39 Hair Structure Medulla The medulla may vary in: Thickness Continuity - one continuous structure or broken into pieces Opacity - how much light is able to pass through it It may also be absent in some species. Like the cuticle, the medulla can be important for distinguishing between hairs of different species, but often does not lend much important information to the differentiation between hairs from different people.
40 Fiber Evidence A fiber is the smallest unit of a textile material that has a length many times greater than its diameter. A fiber can be spun with other fibers to form a yarn that can be woven or knitted to form a fabric. The type and length of fiber used, the type of spinning method, and the type of fabric construction all affect the transfer of fibers and the significance of fiber associations. This becomes very important when there is a possibility of fiber transfer between a suspect and a victim during the commission of a crime. Matching unique fibers on the clothing of a victim to fibers on a suspect s clothing can be very helpful to an investigation, whereas the matching of common fibers such as white cotton or blue denim fibers would be less helpful. The discovery of cross transfers and multiple fiber transfers between the suspect's clothing and the victim's clothing dramatically increases the likelihood that these two individuals had physical contact.
41 Natural Fibers Many different natural fibers that come from plants and animals are used in the production of fabric. Cotton fibers are the plant fibers most commonly used in textile materials The animal fiber most frequently used in the production of textile materials is wool, and the most common wool fibers originate from sheep.
42 Synthetic Fibers More than half of all fibers used in the production of textile materials are synthetic or man-made. Nylon, rayon, and polyester are all examples of synthetic fibers. Cross-section of a man-made fiber Fibers under a microscope Images:
43 It s time to examine some hairs and fibers!

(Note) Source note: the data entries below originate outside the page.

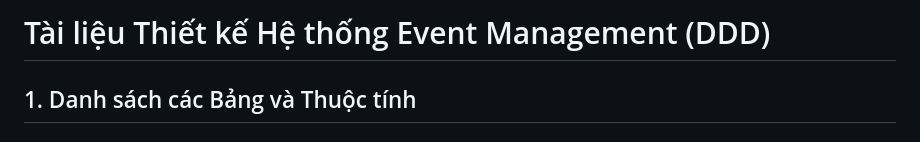
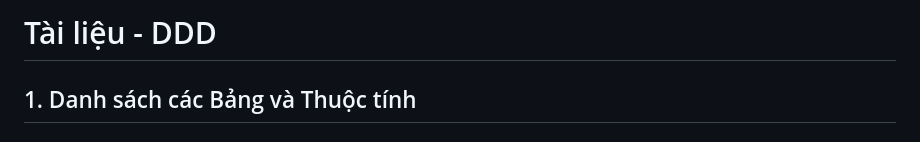
Before and after one commit to VanMinh-HNIMNAVGNAD/event-mng-cua-minh, a Markdown page: README.md, the part around the change. Rendered like a GitHub page.

```diff
--- a/database.md
+++ b/README.md
@@ -1,4 +1,4 @@
-# Tài liệu Thiết kế Hệ thống Event Management (DDD)
+# Tài liệu - DDD
 
 ## 1. Danh sách các Bảng và Thuộc tính
 
```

44 Directions: Hair & Fiber Identification Lab Your team will need to use a microscope to document all the hairs and fibers in your set. Write the name of the hair or fiber on the line and then draw what you see under medium or high power. Be sure to indicate the power of magnification! Add a description that highlights the unique characteristics of each hair and fiber sample. Pay attention to details to help you identify samples during the Hair & Fiber Challenge activity.
45 Can you identify the animal hairs shown? Think About It (1) In which samples are we viewing the cuticle? How do they compare? (2) In which samples are we viewing the medulla? How do they compare? (3) What characteristics can be used to identify hair samples?
46 Can you identify the types of fibers shown? Think About It (1) Which samples are natural fibers? (2) Which samples are synthetic fibers? (3) What characteristics can be used to identify fiber samples?
47 Answer Keys
48 Types of Animal Hairs - Key A Cat B Horse C Pig D Human G E Deer F Dog Rabbit H Rat I Human
49 Types of Fibers - Key Acrylic Yarn Cotton Yarn Nylon Rope Polyester Yarn Rayon Rope Wool Yarn